Code change snippets:
§ §

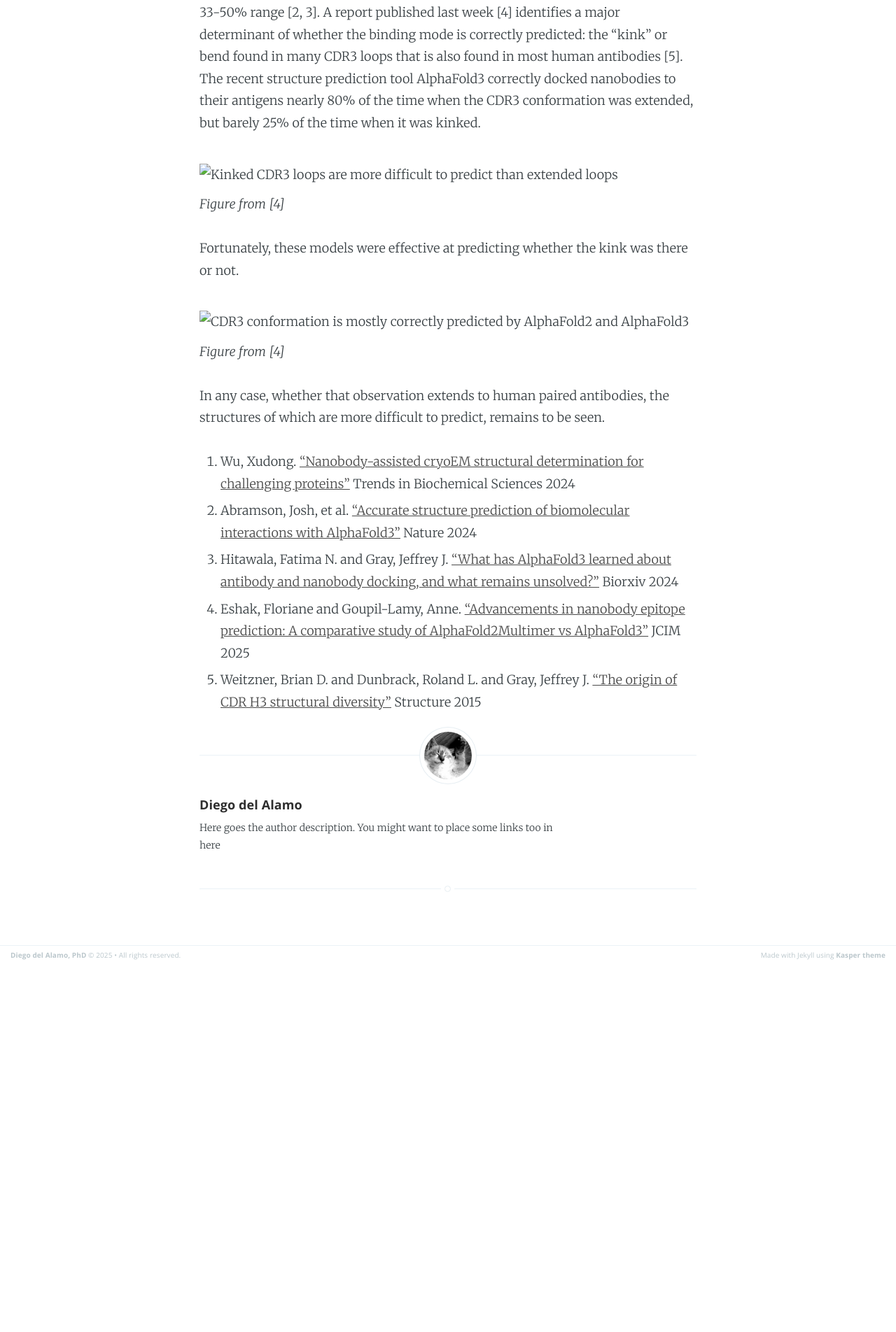
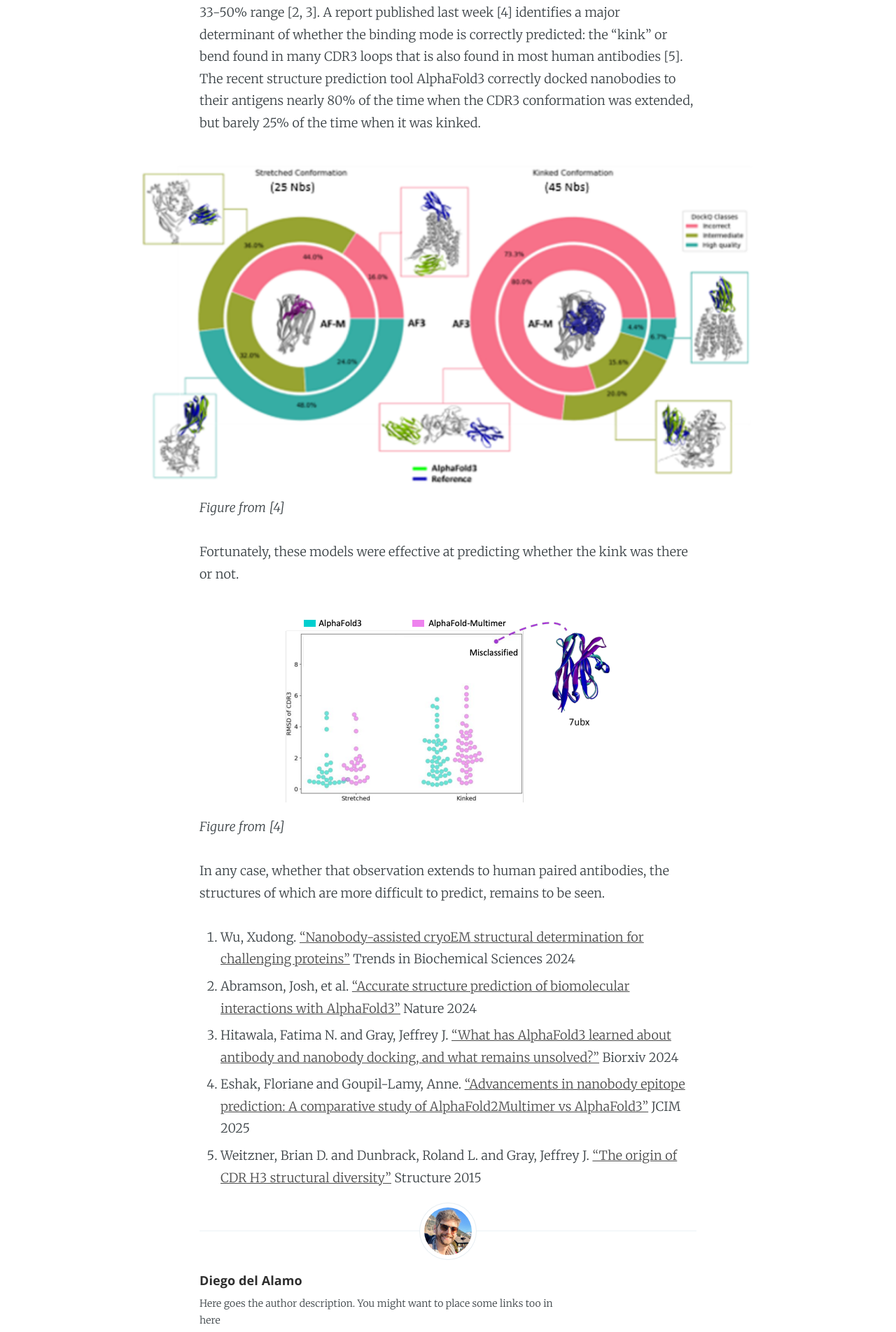
Before and after one commit to delalamo/delalamo.github.io, a Jekyll site: the page built from _posts/2025-9-2-test.markdown, in a window 1280 px wide. Shown: the part 541-2445 px from the top of the page at 70% size. Built offline with Jekyll 4.4.1, drawn with Linux system fonts in a browser that asks for light colours; before the commit the page ends 1921 px from its top, so only the background shows below that.

Commit message:
Attempting to embed images

```diff
--- a/_posts/2025-9-2-test.markdown
+++ b/_posts/2025-9-2-test.markdown
@@ -8,12 +8,12 @@ Four years after the protein folding problem was allegedly solved, we still can'
 
 Nanobodies are single-domain antibodies used as clinical therapeutics and experimental reagents for tasks such as bulking up protein structures for cryo-EM [1]. Despite their smaller size, they share the same difficulties as traditional antibodies when it comes to structure prediction, namely the inability to reliably predict how and where they bind their targets, with success rates ranging in the 33-50% range [2, 3]. A report published last week [4] identifies a major determinant of whether the binding mode is correctly predicted: the "kink" or bend found in many CDR3 loops that is also found in most human antibodies [5]. The recent structure prediction tool AlphaFold3 correctly docked nanobodies to their antigens nearly 80% of the time when the CDR3 conformation was extended, but barely 25% of the time when it was kinked.
 
-![Kinked CDR3 loops are more difficult to predict than extended loops]({{ site.baseurl }}/_assets/2025_09_02_A.png)
+![Kinked CDR3 loops are more difficult to predict than extended loops](/delalamo.github.io/assets/post_images/2025_09_02/2025_09_02_A.png)
 *Figure from [4]*
 
 Fortunately, these models were effective at predicting whether the kink was there or not.
 
-![CDR3 conformation is mostly correctly predicted by AlphaFold2 and AlphaFold3]({{ site.baseurl }}/_assets/2025_09_02_B.png)
+![CDR3 conformation is mostly correctly predicted by AlphaFold2 and AlphaFold3](/delalamo.github.io/assets/post_images/2025_09_02/2025_09_02_B.png)
 *Figure from [4]*
 
 In any case, whether that observation extends to human paired antibodies, the structures of which are more difficult to predict, remains to be seen.
```
Also changed, not shown: assets/images/profile.png, assets/post_images/2025_09_02/2025_09_02_A.png (renamed from _assets/2025_09_02_A.png), assets/post_images/2025_09_02/2025_09_02_B.png (renamed from _assets/2025_09_02_B.png).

§ §

Problem description: Excluding the pictures, output every entry above without alteration.

Response to this task:
Before and after one commit to delalamo/delalamo.github.io, a Jekyll site: the page built from _posts/2025-9-2-test.markdown, in a window 1280 px wide. Shown: the part 541-2445 px from the top of the page at 70% size. Built offline with Jekyll 4.4.1, drawn with Linux system fonts in a browser that asks for light colours; before the commit the page ends 1921 px from its top, so only the background shows below that.

Commit message:
Attempting to embed images

```diff
--- a/_posts/2025-9-2-test.markdown
+++ b/_posts/2025-9-2-test.markdown
@@ -8,12 +8,12 @@ Four years after the protein folding problem was allegedly solved, we still can'
 
 Nanobodies are single-domain antibodies used as clinical therapeutics and experimental reagents for tasks such as bulking up protein structures for cryo-EM [1]. Despite their smaller size, they share the same difficulties as traditional antibodies when it comes to structure prediction, namely the inability to reliably predict how and where they bind their targets, with success rates ranging in the 33-50% range [2, 3]. A report published last week [4] identifies a major determinant of whether the binding mode is correctly predicted: the "kink" or bend found in many CDR3 loops that is also found in most human antibodies [5]. The recent structure prediction tool AlphaFold3 correctly docked nanobodies to their antigens nearly 80% of the time when the CDR3 conformation was extended, but barely 25% of the time when it was kinked.
 
-![Kinked CDR3 loops are more difficult to predict than extended loops]({{ site.baseurl }}/_assets/2025_09_02_A.png)
+![Kinked CDR3 loops are more difficult to predict than extended loops](/delalamo.github.io/assets/post_images/2025_09_02/2025_09_02_A.png)
 *Figure from [4]*
 
 Fortunately, these models were effective at predicting whether the kink was there or not.
 
-![CDR3 conformation is mostly correctly predicted by AlphaFold2 and AlphaFold3]({{ site.baseurl }}/_assets/2025_09_02_B.png)
+![CDR3 conformation is mostly correctly predicted by AlphaFold2 and AlphaFold3](/delalamo.github.io/assets/post_images/2025_09_02/2025_09_02_B.png)
 *Figure from [4]*
 
 In any case, whether that observation extends to human paired antibodies, the structures of which are more difficult to predict, remains to be seen.
```
Also changed, not shown: assets/images/profile.png, assets/post_images/2025_09_02/2025_09_02_A.png (renamed from _assets/2025_09_02_A.png), assets/post_images/2025_09_02/2025_09_02_B.png (renamed from _assets/2025_09_02_B.png).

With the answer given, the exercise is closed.